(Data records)
_ _ _ _
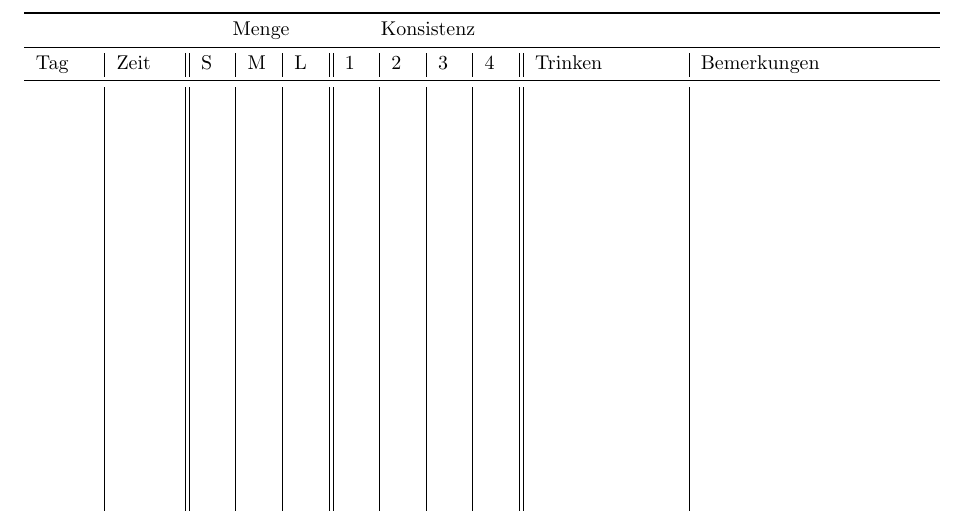
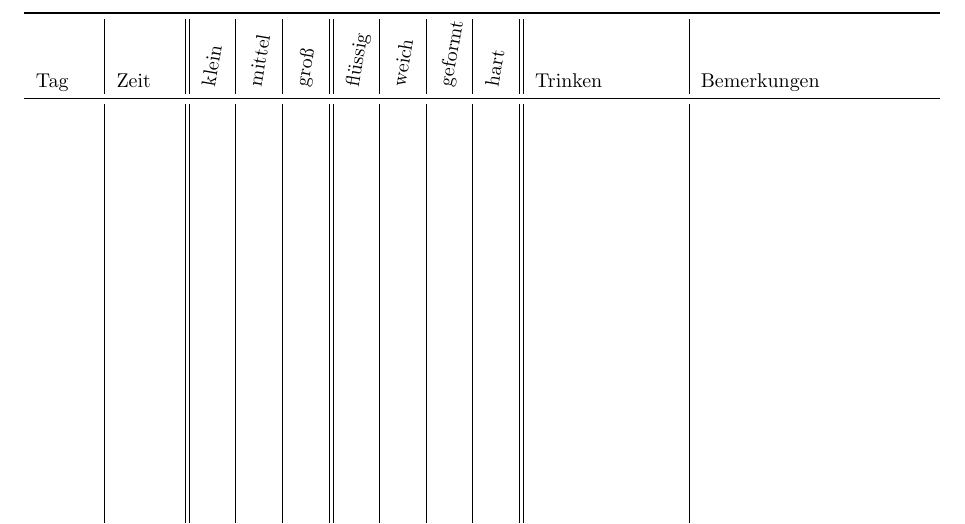
Before and after one commit to rschwarz/print_templates, a LaTeX document (stuhlog/doc.tex): part of the page, cut at the place of the change. Compiled offline with pdfLaTeX.

Commit message:
stuhlog: better header

```diff
--- a/stuhlog/doc.tex
+++ b/stuhlog/doc.tex
@@ -1,16 +1,18 @@
 \documentclass[a4paper]{article}
 \usepackage[utf8]{inputenc}
+
 \usepackage{booktabs}
 \usepackage{fullpage}
+\usepackage{graphicx}
+
+\newcommand{\Rot}[1]{\rotatebox{80}{#1}}
 
 \begin{document}
 \pagestyle{empty}
 \centering
 \begin{tabular}{p{1cm}|p{1cm}||p{.4cm}|p{.4cm}|p{.4cm}||p{.4cm}|p{.4cm}|p{.4cm}|p{.4cm}||p{2.5cm}|p{4cm}}
   \toprule
-  \multicolumn{2}{c}{} & \multicolumn{3}{c}{Menge} & \multicolumn{4}{c}{Konsistenz} & \multicolumn{2}{c}{}\\
-  \midrule
-  Tag & Zeit & S & M & L & 1 & 2 & 3 & 4 & Trinken & Bemerkungen \\
+  Tag & Zeit & \Rot{klein} & \Rot{mittel} & \Rot{groß} & \Rot{flüssig} & \Rot{weich} & \Rot{geformt} & \Rot{hart} & Trinken & Bemerkungen \\
   \midrule
       &      &   &   &   &   &   &   &   &         &             \\[21cm]
   \bottomrule
```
_ _ _ _
Wherever a line above contains the string "begin", copy that line.

[WRITTEN RESPONSE]
 \begin{document}
 \begin{tabular}{p{1cm}|p{1cm}||p{.4cm}|p{.4cm}|p{.4cm}||p{.4cm}|p{.4cm}|p{.4cm}|p{.4cm}||p{2.5cm}|p{4cm}}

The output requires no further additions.